You should be constantly trying to come up with better ways of saying what you want to say. Remember: there's always a better expression just around the corner. Only because an expression is grammatically correct, does not mean that it is satisfactory. If your site is in English and English is not your first language, try and get a native English-speaker to look over your site and advise on colloquialisms etc. Too often sites read like VCR instruction manuals!

6. 1 + 1 = 2:

Following on from the above point - don't waste space stating that: "This web site is under construction," if all you mean is that you keep revising, and adding to, the site. Everyone knows that sites are constantly updated, indeed people expect sites to be under construction in this sense. Even if you feel that your site is genuinely incomplete be careful what you say - try using an expression other than the above, for this expression will often give the wrong impression. Also consider whether it is worth rushing an incomplete site onto the Web. Most importantly however - think very carefully before displaying under construction graphics, for these drive most Internet users mad!

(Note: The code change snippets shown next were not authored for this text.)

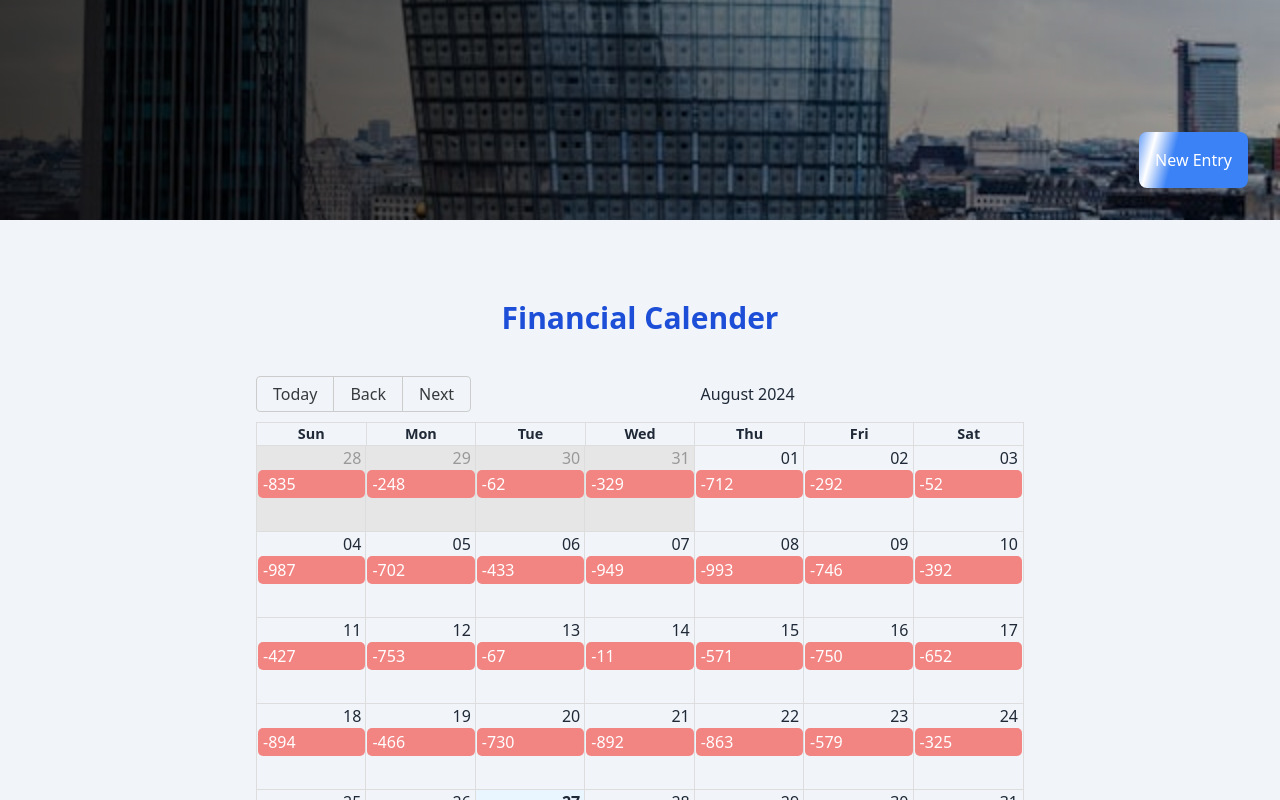
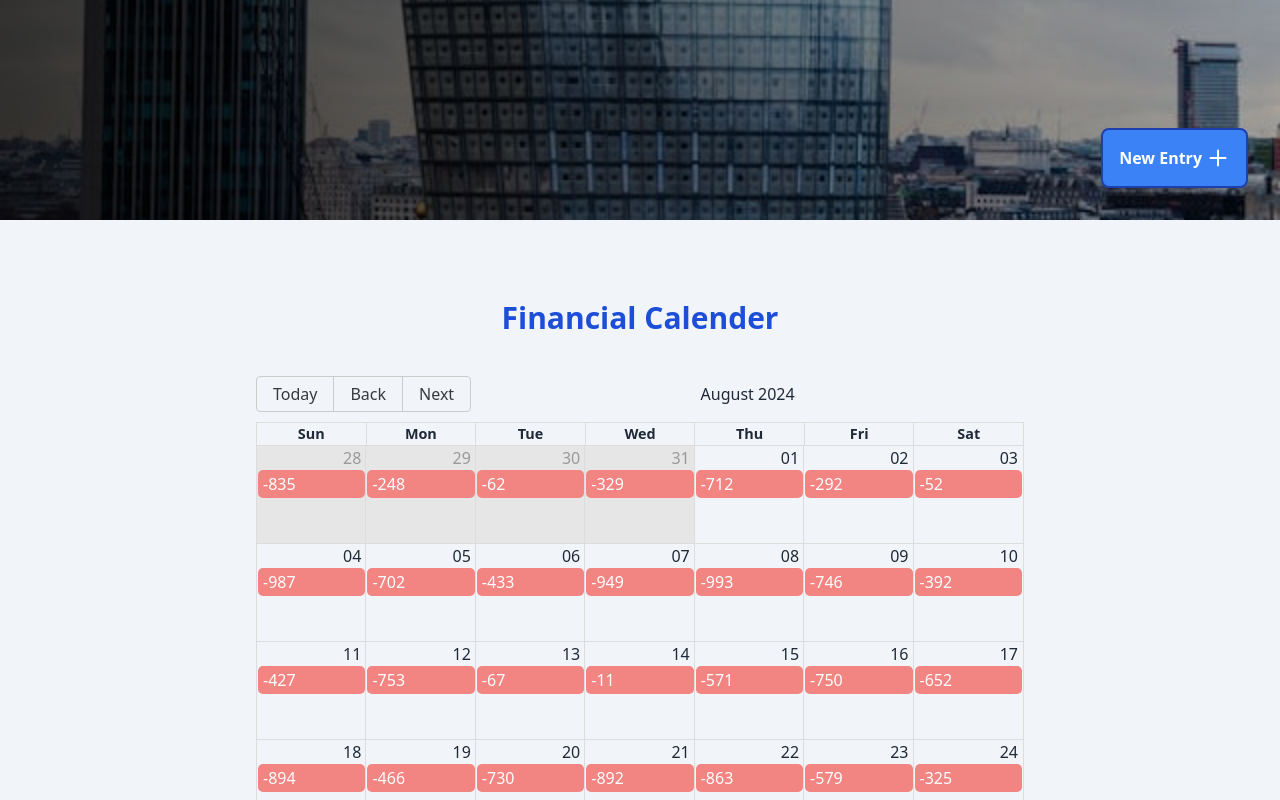
Before and after one commit to Jx1126/asp-final, a React (Vite) app: page /finance-manager in a window 1280 px wide. Shown: the part 580-1380 px from the top of the page. Built offline with nearby package versions, Linux system fonts and the light colour scheme.

Commit message:
Made finance manager responsive and updated New Entry button design and hover animation

```diff
--- a/src/components/finance/Finance.tsx
+++ b/src/components/finance/Finance.tsx
@@ -22,13 +22,13 @@ const Finance: React.FC = () => {
   return (
     <div>
       <FinanceHero />
-      <FloatingButton /> {/* Add the floating button */}
+      <FloatingButton />
 
       <h1 className="mt-20 mb-10 text-3xl font-bold text-center text-blue-700">Financial Calender</h1>
       <div className="mt-10 mb-20 grid gap-10">
         <div>
           <div className='flex justify-center'>
-            <div className="w-3/5">
+            <div className="sm:w-3/5">
               <FinanceCalendar budget={budget} />
             </div>
           </div>
--- a/src/components/finance/FinanceCalendar.tsx
+++ b/src/components/finance/FinanceCalendar.tsx
@@ -59,7 +59,7 @@ function FinanceCalendar({ budget }: Props) {
         events={events}
         startAccessor="start"
         endAccessor="end"
-        style={{ height: 500 }}
+        style={{ height: '70vh', minHeight: '400px' }}
         views={["month"]}
         eventPropGetter={eventColour}
       />
--- a/src/components/finance/FloatingButton.tsx
+++ b/src/components/finance/FloatingButton.tsx
@@ -11,9 +11,14 @@ const FloatingButton: React.FC = () => {
       {/* Floating button */}
       <button
         onClick={() => setIsOpen(true)}
-        className="fixed bottom-8 right-8 bg-blue-500 text-white p-4 rounded-lg skeleton shadow-lg hover:bg-blue-700 transition duration-300"
+        className="fixed z-50 bottom-4 right-4 sm:bottom-8 sm:right-8 bg-blue-500 border-2 border-blue-800 font-semibold text-white p-4 rounded-lg hover:skeleton hover:rounded-md shadow-lg hover:bg-blue-700 transition ease-in-out duration-300"
       >
-        New Entry
+        <div className="flex flex-row gap-1">
+          New Entry
+          <svg xmlns="http://www.w3.org/2000/svg" fill="none" viewBox="0 0 24 24" strokeWidth={2} stroke="currentColor" className="size-6">
+            <path strokeLinecap="round" strokeLinejoin="round" d="M12 4.5v15m7.5-7.5h-15" />
+          </svg>
+        </div>
       </button>
 
       {/* Popup form */}
--- a/src/components/finance/YearlySummaryData.tsx
+++ b/src/components/finance/YearlySummaryData.tsx
@@ -1,4 +1,3 @@
-// YearlySummaryData.tsx
 import React, { useState } from 'react';
 import YearlySummary from './YearlySummary';
 
--- a/src/css/output.css
+++ b/src/css/output.css
@@ -791,15 +791,6 @@ html {
   content: var(--tw-content);
 }
 
-.carousel {
-  display: inline-flex;
-  overflow-x: scroll;
-  scroll-snap-type: x mandatory;
-  scroll-behavior: smooth;
-  -ms-overflow-style: none;
-  scrollbar-width: none;
-}
-
 .divider {
   display: flex;
   flex-direction: row;
@@ -1500,10 +1491,6 @@ html {
   }
 }
 
-.carousel::-webkit-scrollbar {
-  display: none;
-}
-
 @keyframes checkmark {
   0% {
     background-position-y: 5px;
@@ -1700,12 +1687,6 @@ html {
   margin-top: 0;
 }
 
-.mockup-phone .display {
-  overflow: hidden;
-  border-radius: 40px;
-  margin-top: -25px;
-}
-
 .mockup-browser .mockup-browser-toolbar .input {
   position: relative;
   margin-left: auto;
@@ -2336,6 +2317,14 @@ html {
   top: 1.25rem;
 }
 
+.bottom-4 {
+  bottom: 1rem;
+}
+
+.right-4 {
+  right: 1rem;
+}
+
 .z-0 {
   z-index: 0;
 }
@@ -2350,6 +2339,10 @@ html {
 
 .z-50 {
   z-index: 50;
+}
+
+.z-\[100\] {
+  z-index: 100;
 }
 
 .mx-2 {
@@ -2491,8 +2484,8 @@ html {
   height: 1.5rem;
 }
 
-.h-4 {
-  height: 1rem;
+.h-3 {
+  height: 0.75rem;
 }
 
 .h-48 {
@@ -2507,10 +2500,6 @@ html {
   height: 100%;
 }
 
-.h-3 {
-  height: 0.75rem;
-}
-
 .min-h-full {
   min-height: 100%;
 }
@@ -2535,16 +2524,8 @@ html {
   width: 66.666667%;
 }
 
-.w-3\/5 {
-  width: 60%;
-}
-
-.w-4 {
-  width: 1rem;
-}
-
-.w-6 {
-  width: 1.5rem;
+.w-3 {
+  width: 0.75rem;
 }
 
 .w-8 {
@@ -2567,10 +2548,6 @@ html {
   width: 100%;
 }
 
-.w-3 {
-  width: 0.75rem;
-}
-
 .min-w-48 {
   min-width: 12rem;
 }
@@ -2685,6 +2662,16 @@ html {
 
 .gap-8 {
   gap: 2rem;
+}
+
+.gap-1 {
+  gap: 0.25rem;
+}
+
+.space-x-2 > :not([hidden]) ~ :not([hidden]) {
+  --tw-space-x-reverse: 0;
+  margin-right: calc(0.5rem * var(--tw-space-x-reverse));
+  margin-left: calc(0.5rem * calc(1 - var(--tw-space-x-reverse)));
 }
 
 .space-x-4 > :not([hidden]) ~ :not([hidden]) {
@@ -2705,12 +2692,6 @@ html {
   margin-bottom: calc(1.5rem * var(--tw-space-y-reverse));
 }
 
-.space-x-2 > :not([hidden]) ~ :not([hidden]) {
-  --tw-space-x-reverse: 0;
-  margin-right: calc(0.5rem * var(--tw-space-x-reverse));
-  margin-left: calc(0.5rem * calc(1 - var(--tw-space-x-reverse)));
-}
-
 .overflow-hidden {
   overflow: hidden;
 }
@@ -2767,6 +2748,16 @@ html {
 .border-slate-700 {
   --tw-border-opacity: 1;
   border-color: rgb(51 65 85 / var(--tw-border-opacity));
+}
+
+.border-blue-900 {
+  --tw-border-opacity: 1;
+  border-color: rgb(30 58 138 / var(--tw-border-opacity));
+}
+
+.border-blue-800 {
+  --tw-border-opacity: 1;
+  border-color: rgb(30 64 175 / var(--tw-border-opacity));
 }
 
 .bg-black\/30 {
@@ -2995,14 +2986,14 @@ html {
   line-height: 1.75rem;
 }
 
+.text-sm {
+  font-size: 0.875rem;
+  line-height: 1.25rem;
+}
+
 .text-xl {
   font-size: 1.25rem;
   line-height: 1.75rem;
-}
-
-.text-sm {
-  font-size: 0.875rem;
-  line-height: 1.25rem;
 }
 
 .\!font-semibold {
@@ -3321,6 +3312,10 @@ body {
   border-radius: 0px;
 }
 
+.hover\:rounded-md:hover {
+  border-radius: 0.375rem;
+}
+
 .hover\:rounded-br-lg:hover {
   border-bottom-right-radius: 0.5rem;
 }
@@ -3383,6 +3378,14 @@ body {
 }
 
 @media (min-width: 640px) {
+  .sm\:bottom-8 {
+    bottom: 2rem;
+  }
+
+  .sm\:right-8 {
+    right: 2rem;
+  }
+
   .sm\:order-1 {
     order: 1;
   }
@@ -3416,20 +3419,24 @@ body {
     display: none;
   }
 
+  .sm\:h-4 {
+    height: 1rem;
+  }
+
   .sm\:h-64 {
     height: 16rem;
   }
 
-  .sm\:h-4 {
-    height: 1rem;
+  .sm\:w-3\/5 {
+    width: 60%;
+  }
+
+  .sm\:w-4 {
+    width: 1rem;
   }
 
   .sm\:w-auto {
     width: auto;
-  }
-
-  .sm\:w-4 {
-    width: 1rem;
   }
 
   .sm\:max-w-md {
```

It's the easiest thing in the world to forget to proof-read, so really try and get into the habit of proof-reading everything you do. Nothing looks more unprofessional than typos, spelling mistakes and bad grammar. It's a good idea to get at least one other person to look over your site, for this is the best way to check on spelling and grammar. You can obviously use spell/grammar checking software - but be careful with this, for it is far from perfect - indeed it should only ever compliment proof-reading, it should never replace it.


Keep the content of your site relevant and be as succinct as possible - for the quicker your visitors are brought to an understanding of what your site is about, the better for business. As soon as a person gets to your site, they should be in no doubt as to what you are trying to convey/sell etc.


Most people genuinely put a lot of work into their site. Unfortunately maximum effort does not necessarily mean maximum quality. You need to view your site as objectively as possible - imagine that your site is just a random site that you have come across - what is your first impression? What is your lasting impression? Once again a good thing to do is ask a friend to check out the site - preferably without telling them that it is actually your site.


The above points are just some of the things that you need to consider when building your site. It is true that it is easy to create a web site - but it is far from true that it is easy to create a good web site. There are however some great sites out on the Web - take advantage of this - next time you're surfing and you come across a site you really like, think about why you like it. Always be original, but learn from other people's successes. Also learn from other people's mistakes, for if you find something annoying you can guarantee that others will also find it annoying. Although having said that, remember that just because you find something annoying does not mean that everyone will find it annoying!

Finally - you should remember that the realm of web site development is a mass of perspectives and although all perspectives are valid, some are more valid than others!! So try and strike a balance between learning from others and not being afraid to challenge the existing ways of doing, and not doing, things.

Nic Drew

The Philosophy Service